*TASK INSTRUCTIONS*: Tell me how many lines of the entries below include the string "version", and give only the number.

*INFORMATION SUPPLIED*:
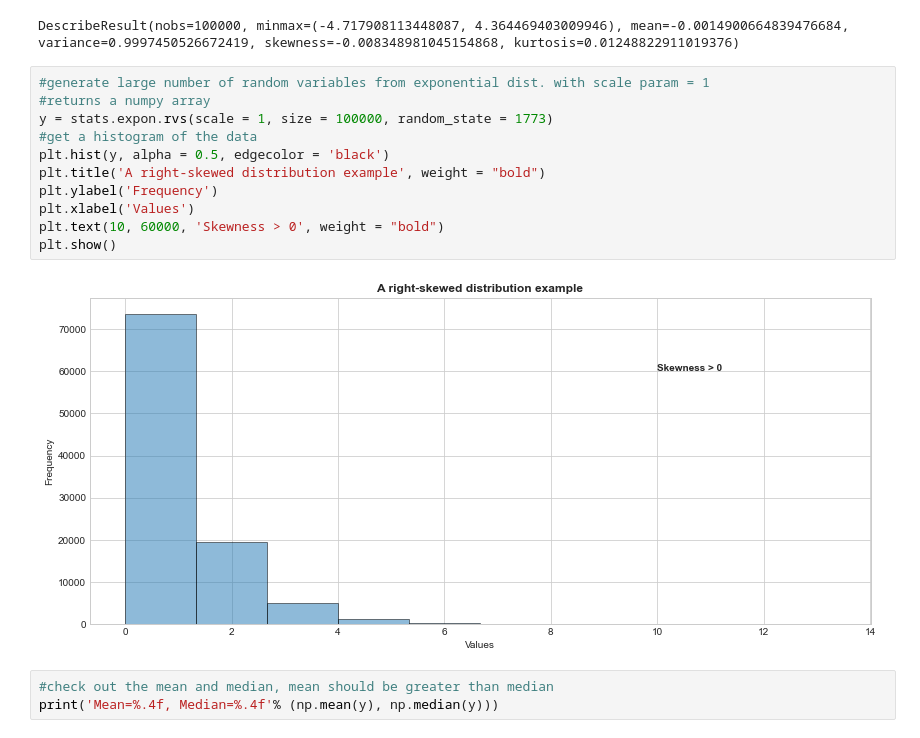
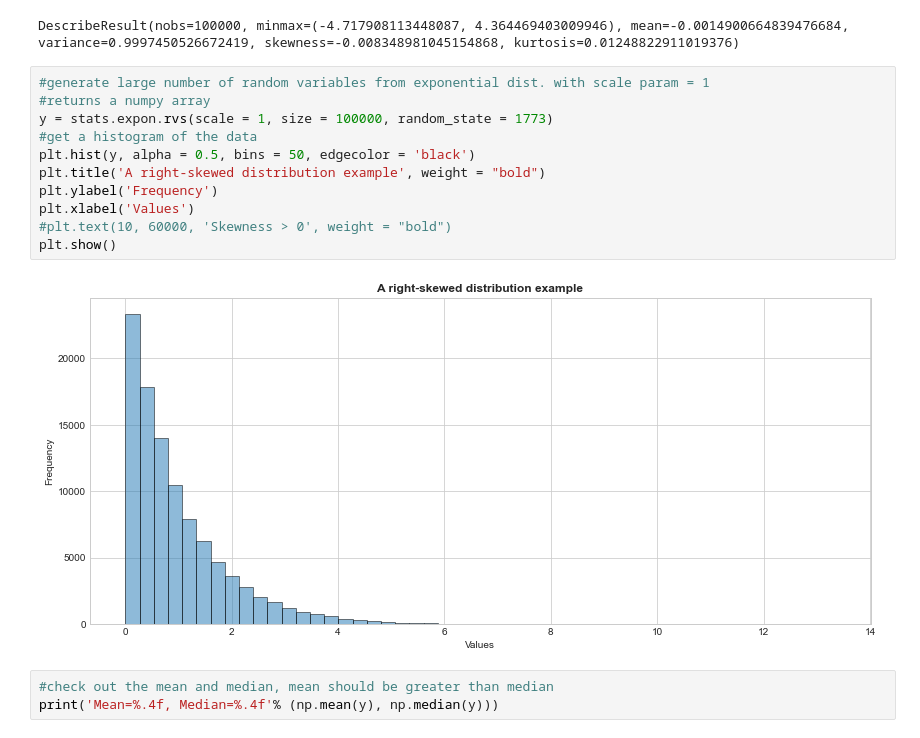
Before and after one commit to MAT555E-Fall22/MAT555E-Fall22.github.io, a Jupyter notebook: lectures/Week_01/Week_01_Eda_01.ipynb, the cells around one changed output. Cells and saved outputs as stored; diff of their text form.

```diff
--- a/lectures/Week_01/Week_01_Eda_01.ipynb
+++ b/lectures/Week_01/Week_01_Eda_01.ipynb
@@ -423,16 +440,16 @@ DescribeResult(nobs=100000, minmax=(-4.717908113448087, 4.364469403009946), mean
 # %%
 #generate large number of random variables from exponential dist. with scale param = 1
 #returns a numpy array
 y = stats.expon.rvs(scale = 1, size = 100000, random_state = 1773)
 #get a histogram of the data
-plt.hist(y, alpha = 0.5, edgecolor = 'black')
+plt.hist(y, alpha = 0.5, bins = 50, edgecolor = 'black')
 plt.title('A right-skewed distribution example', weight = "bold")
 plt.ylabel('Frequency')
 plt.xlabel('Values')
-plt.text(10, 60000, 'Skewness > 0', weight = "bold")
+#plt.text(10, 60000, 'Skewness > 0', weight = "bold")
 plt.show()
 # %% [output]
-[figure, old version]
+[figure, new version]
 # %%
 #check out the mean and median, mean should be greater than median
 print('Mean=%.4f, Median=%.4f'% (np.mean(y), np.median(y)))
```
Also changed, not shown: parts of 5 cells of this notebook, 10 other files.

...

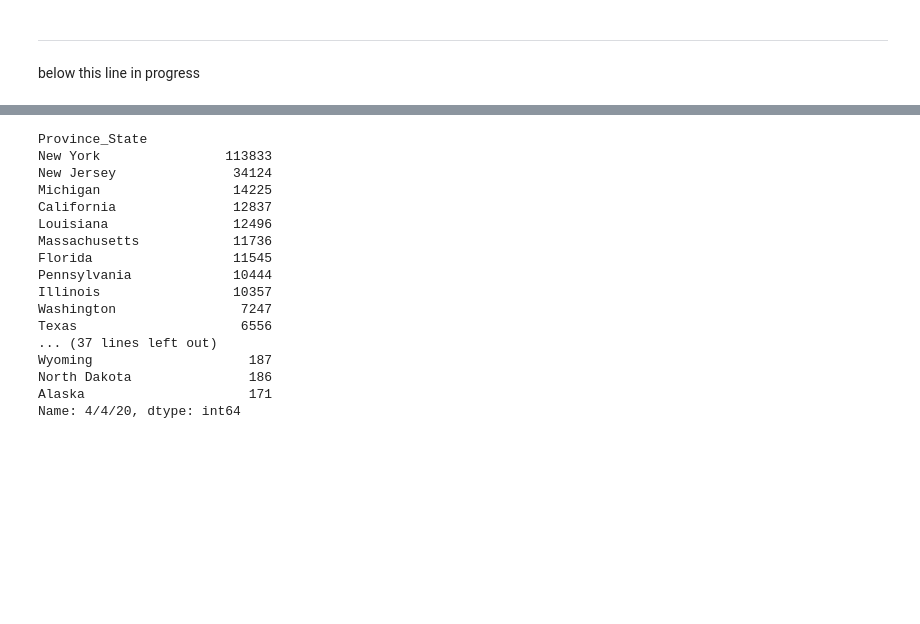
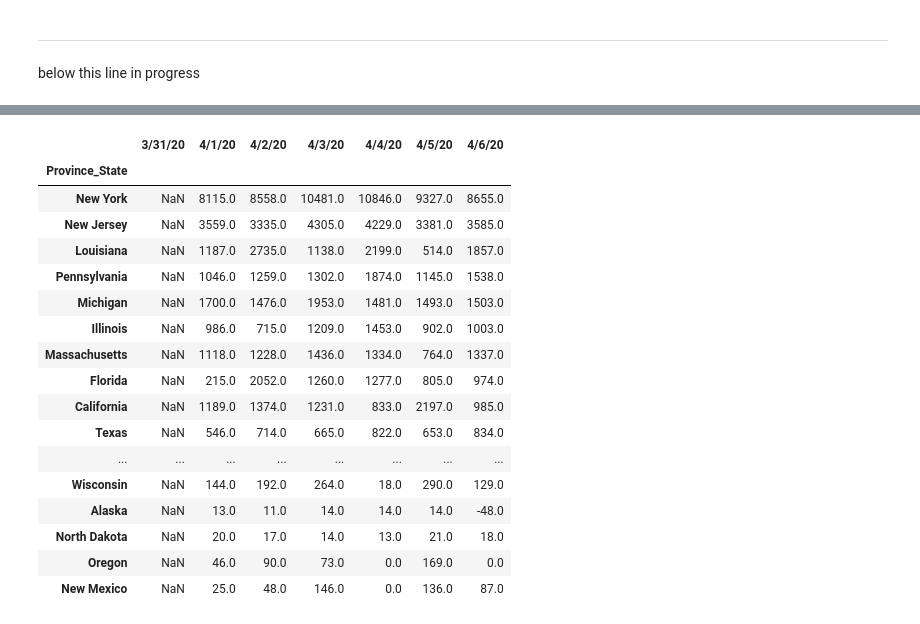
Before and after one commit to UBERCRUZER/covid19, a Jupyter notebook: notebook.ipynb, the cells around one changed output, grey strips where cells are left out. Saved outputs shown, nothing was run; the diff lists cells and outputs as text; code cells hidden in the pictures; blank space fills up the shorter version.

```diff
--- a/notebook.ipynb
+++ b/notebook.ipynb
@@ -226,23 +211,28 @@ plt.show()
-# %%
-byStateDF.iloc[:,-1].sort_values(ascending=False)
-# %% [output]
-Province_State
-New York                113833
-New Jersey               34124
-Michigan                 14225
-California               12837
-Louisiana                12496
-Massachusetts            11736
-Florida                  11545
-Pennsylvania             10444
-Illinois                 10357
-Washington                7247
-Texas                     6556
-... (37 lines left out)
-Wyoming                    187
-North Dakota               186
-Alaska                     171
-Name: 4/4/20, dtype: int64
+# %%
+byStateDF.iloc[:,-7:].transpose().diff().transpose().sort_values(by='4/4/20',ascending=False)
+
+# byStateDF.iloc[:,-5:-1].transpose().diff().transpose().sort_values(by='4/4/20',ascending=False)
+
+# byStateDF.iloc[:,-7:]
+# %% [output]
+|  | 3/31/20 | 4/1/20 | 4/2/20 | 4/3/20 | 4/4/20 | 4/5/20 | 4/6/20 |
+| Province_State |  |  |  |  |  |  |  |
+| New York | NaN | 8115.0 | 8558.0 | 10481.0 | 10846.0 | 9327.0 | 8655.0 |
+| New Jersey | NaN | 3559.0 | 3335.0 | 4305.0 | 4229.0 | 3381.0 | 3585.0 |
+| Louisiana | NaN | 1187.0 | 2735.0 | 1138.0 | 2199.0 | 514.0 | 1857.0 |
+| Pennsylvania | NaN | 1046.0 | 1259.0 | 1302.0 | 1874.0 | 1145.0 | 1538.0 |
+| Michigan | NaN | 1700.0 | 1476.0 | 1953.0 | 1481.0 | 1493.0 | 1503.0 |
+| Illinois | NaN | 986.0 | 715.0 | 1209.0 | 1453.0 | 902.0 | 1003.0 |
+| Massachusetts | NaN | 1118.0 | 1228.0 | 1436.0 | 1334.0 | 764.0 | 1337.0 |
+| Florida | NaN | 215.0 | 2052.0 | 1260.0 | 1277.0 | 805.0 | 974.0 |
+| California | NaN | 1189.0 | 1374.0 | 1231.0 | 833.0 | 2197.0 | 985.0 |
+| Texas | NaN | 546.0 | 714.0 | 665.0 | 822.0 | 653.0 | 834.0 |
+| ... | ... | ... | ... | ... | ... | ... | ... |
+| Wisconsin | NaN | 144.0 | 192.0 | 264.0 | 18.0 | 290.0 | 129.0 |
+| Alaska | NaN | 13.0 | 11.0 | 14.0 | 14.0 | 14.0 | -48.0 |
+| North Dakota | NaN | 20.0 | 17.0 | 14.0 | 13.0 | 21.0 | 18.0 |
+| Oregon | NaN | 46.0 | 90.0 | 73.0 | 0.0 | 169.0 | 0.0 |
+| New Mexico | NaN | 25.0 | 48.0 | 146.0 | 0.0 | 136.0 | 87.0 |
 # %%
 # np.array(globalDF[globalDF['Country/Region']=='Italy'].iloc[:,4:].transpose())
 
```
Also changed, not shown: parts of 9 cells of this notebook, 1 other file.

==

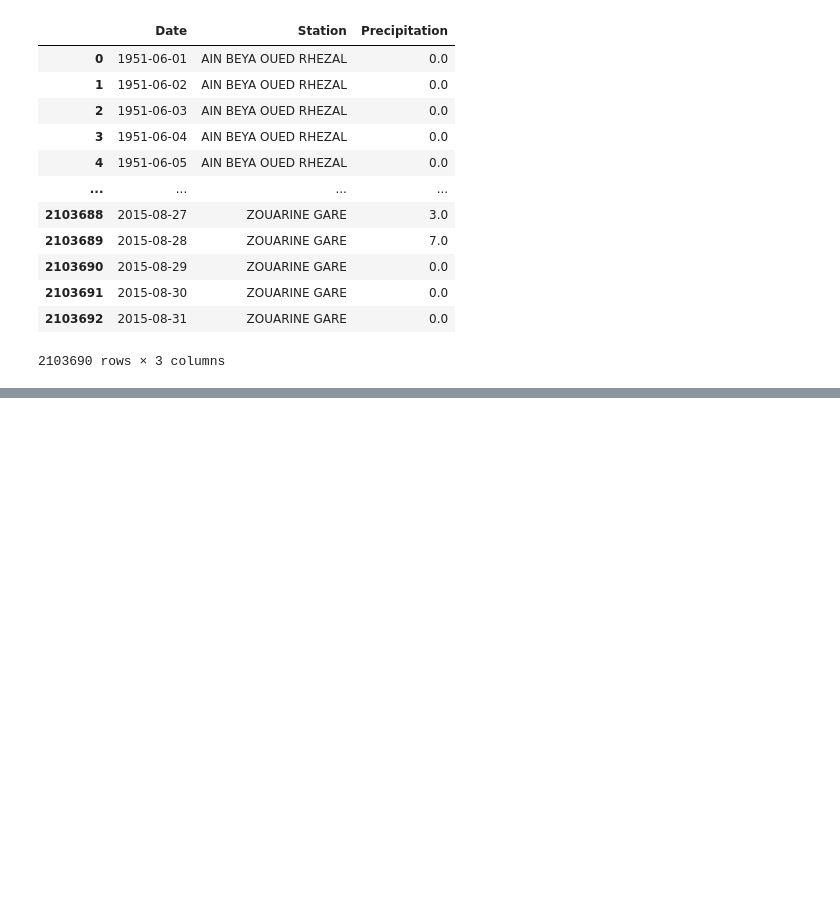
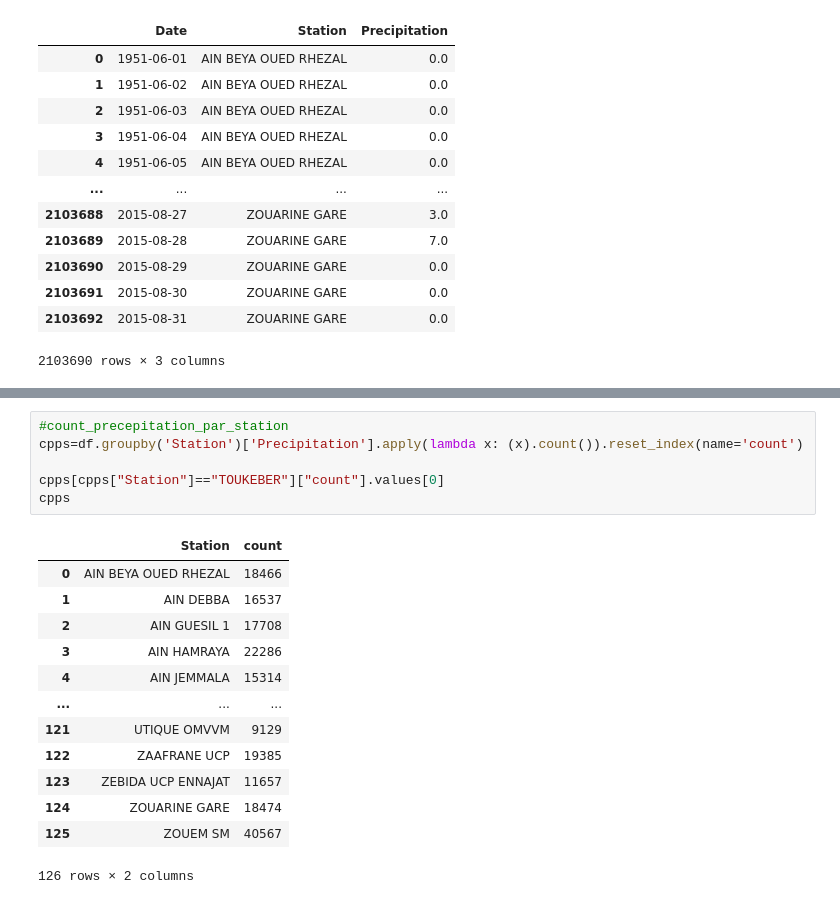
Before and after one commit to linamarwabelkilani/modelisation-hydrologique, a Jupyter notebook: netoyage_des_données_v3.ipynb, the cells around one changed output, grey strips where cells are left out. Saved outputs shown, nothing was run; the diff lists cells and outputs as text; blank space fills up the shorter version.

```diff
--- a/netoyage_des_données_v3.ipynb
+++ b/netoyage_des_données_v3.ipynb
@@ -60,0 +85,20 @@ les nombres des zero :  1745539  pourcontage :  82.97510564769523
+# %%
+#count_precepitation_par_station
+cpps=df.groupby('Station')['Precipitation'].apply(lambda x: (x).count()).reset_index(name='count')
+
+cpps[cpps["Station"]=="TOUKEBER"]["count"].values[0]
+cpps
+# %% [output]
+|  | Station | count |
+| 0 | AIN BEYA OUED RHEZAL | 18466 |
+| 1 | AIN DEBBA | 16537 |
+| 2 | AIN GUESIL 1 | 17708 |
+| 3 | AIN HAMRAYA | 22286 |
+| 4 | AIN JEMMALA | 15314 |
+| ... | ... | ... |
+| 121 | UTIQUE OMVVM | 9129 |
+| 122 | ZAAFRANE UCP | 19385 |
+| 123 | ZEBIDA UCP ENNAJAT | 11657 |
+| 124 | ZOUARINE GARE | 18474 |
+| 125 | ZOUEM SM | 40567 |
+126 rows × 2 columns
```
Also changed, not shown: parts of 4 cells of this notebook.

*SOLUTION FOR THIS TASK*: 4